My parents believed in bringing us to funerals. So at young ages, my siblings and I saw a lot of grieving families, heard homilies, eulogies, and a couple of us even rode in the hearse with the funeral director from the church to the grave (only when Dad did the service). One of my earliest funeral memories is being in line to view a body. I was so short that my eyes were below casket level, and I did not want to be picked up. It seemed off to me that adults would stand in line to see a corpse. Continue reading
“[N]ever better, than at the grave of those little ones do you understand that quiet disappearing, the snatching away of the fieldflower in the grass… just lifting up its colourful little head above that grass. And the wind came from the desert, carrying the breath of death. And under that touch it succumbed. The little head bent itself; the colours paled; the forms melted. And so it disappeared, to leave behind nothing but a hovering image, and round about it memories at play…
It was a coming to go; an appearing to disappear. And so they die away by the hundreds and thousands, those little darlings, known of God, but passed unnoticed by men… The dying of these little ones is therefore so rich in significance; you miss so much, when you pass lightly over their mysterious disappearing. Continue reading
Lately, we’ve been thinking a lot about old age and dying. Part of that is because we were recently visiting my parents and my mother, a palliative care nurse, has a lot to say about what the end of life looks like. It’s not pretty. There’s a lot of regret, a lot of brokenness, a lot of sin.
During the visit, I went to the park with an old family friend. “You know,” she said, looking at the fall colours, “I think that we’re like trees. We have these covers, these screens that we put up for people to see, and they can be spectacular. But then, at the end, it all drops away, and what we really are is left in the open. Just like the trunks and branches of these trees.”
Al Martin’s book, Grieving, Hope, and Solace, is a helpful book in dealing with loss of a loved one. Coming out of his grief after the death of his first wife, it is a biblical aid in dealing with deep mourning.
Death in the Home is B. M. Palmer’s account of the deaths in his own home: daughters, wife, mother-in-law.
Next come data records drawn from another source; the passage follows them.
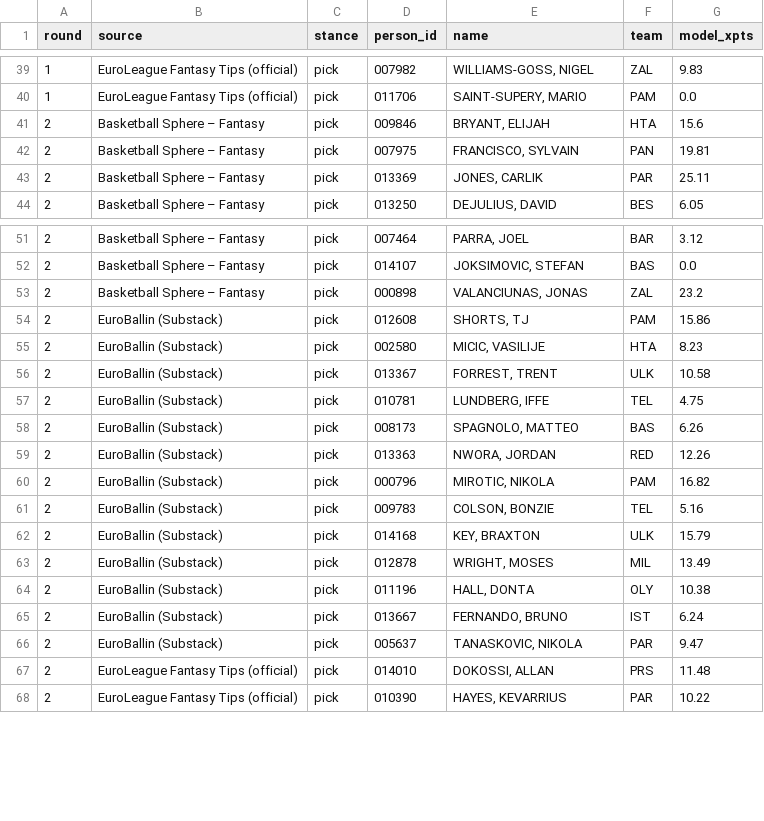
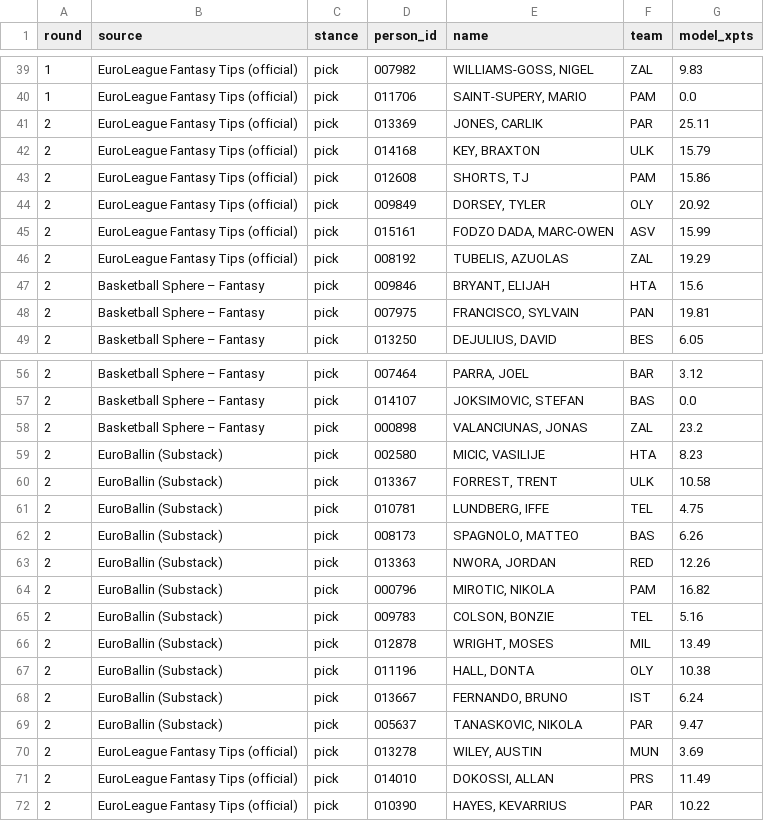
Before and after one commit to VaGlar/Euroleague-Fantasy-Challenge, a CSV file: data/public/expert_log.csv, drawn as a sheet; only a part is shown, gaps mark what is left out.

Commit message:
data: update 2026-09-26 09:23

```diff
--- a/data/public/expert_log.csv
+++ b/data/public/expert_log.csv
@@ -40,5 +40,10 @@ round,source,stance,person_id,name,team,model_xpts
 1,EuroLeague Fantasy Tips (official),pick,011706,"SAINT-SUPERY, MARIO",PAM,0.0
+2,EuroLeague Fantasy Tips (official),pick,013369,"JONES, CARLIK",PAR,25.11
+2,EuroLeague Fantasy Tips (official),pick,014168,"KEY, BRAXTON",ULK,15.79
+2,EuroLeague Fantasy Tips (official),pick,012608,"SHORTS, TJ",PAM,15.86
+2,EuroLeague Fantasy Tips (official),pick,009849,"DORSEY, TYLER",OLY,20.92
+2,EuroLeague Fantasy Tips (official),pick,015161,"FODZO DADA, MARC-OWEN",ASV,15.99
+2,EuroLeague Fantasy Tips (official),pick,008192,"TUBELIS, AZUOLAS",ZAL,19.29
 2,Basketball Sphere – Fantasy,pick,009846,"BRYANT, ELIJAH",HTA,15.6
 2,Basketball Sphere – Fantasy,pick,007975,"FRANCISCO, SYLVAIN",PAN,19.81
-2,Basketball Sphere – Fantasy,pick,013369,"JONES, CARLIK",PAR,25.11
 2,Basketball Sphere – Fantasy,pick,013250,"DEJULIUS, DAVID",BES,6.05
@@ -53,3 +58,2 @@ round,source,stance,person_id,name,team,model_xpts
 2,Basketball Sphere – Fantasy,pick,000898,"VALANCIUNAS, JONAS",ZAL,23.2
-2,EuroBallin (Substack),pick,012608,"SHORTS, TJ",PAM,15.86
 2,EuroBallin (Substack),pick,002580,"MICIC, VASILIJE",HTA,8.23
@@ -61,3 +65,2 @@ round,source,stance,person_id,name,team,model_xpts
 2,EuroBallin (Substack),pick,009783,"COLSON, BONZIE",TEL,5.16
-2,EuroBallin (Substack),pick,014168,"KEY, BRAXTON",ULK,15.79
 2,EuroBallin (Substack),pick,012878,"WRIGHT, MOSES",MIL,13.49
@@ -66,3 +69,4 @@ round,source,stance,person_id,name,team,model_xpts
 2,EuroBallin (Substack),pick,005637,"TANASKOVIC, NIKOLA",PAR,9.47
-2,EuroLeague Fantasy Tips (official),pick,014010,"DOKOSSI, ALLAN",PRS,11.48
+2,EuroLeague Fantasy Tips (official),pick,013278,"WILEY, AUSTIN",MUN,3.69
+2,EuroLeague Fantasy Tips (official),pick,014010,"DOKOSSI, ALLAN",PRS,11.49
 2,EuroLeague Fantasy Tips (official),pick,010390,"HAYES, KEVARRIUS",PAR,10.22
```
Also changed, not shown: data/public/pred_log.csv, 9 other files.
Each death is different, and so his response to each is different, offering varied views of his response to varied experiences of mourning. It is also helpful in giving direction to someone caring for someone who is dying. Continue reading
A while ago, I was sitting in a waiting room, waiting to see my doctor. I didn’t know what was making me sick, but understood that it could be something serious. It turned out to be minor, but I realized anew that, unless I die suddenly or the Lord returns first, I will at some point recieve a diagnosis that will signal the end of my life. It’s just a matter of time.
My mother works as a nurse at an end of life care facility, looking after people who have only days to live. Most of them have not lived in a way that makes it easy to die. Continue reading
“‘O death, I will be thy plagues.’ (Hosea 13:14) Disease brings death, and the grave destroys. But here God promises a radical reversal. Death will be diseased and the grave will be destroyed. Israel’s enemies will themselves be defeated and Israel will be released.
Paul borrows this language and the principle behind it to anticipate the ultimate victory of the Christian over death: Continue reading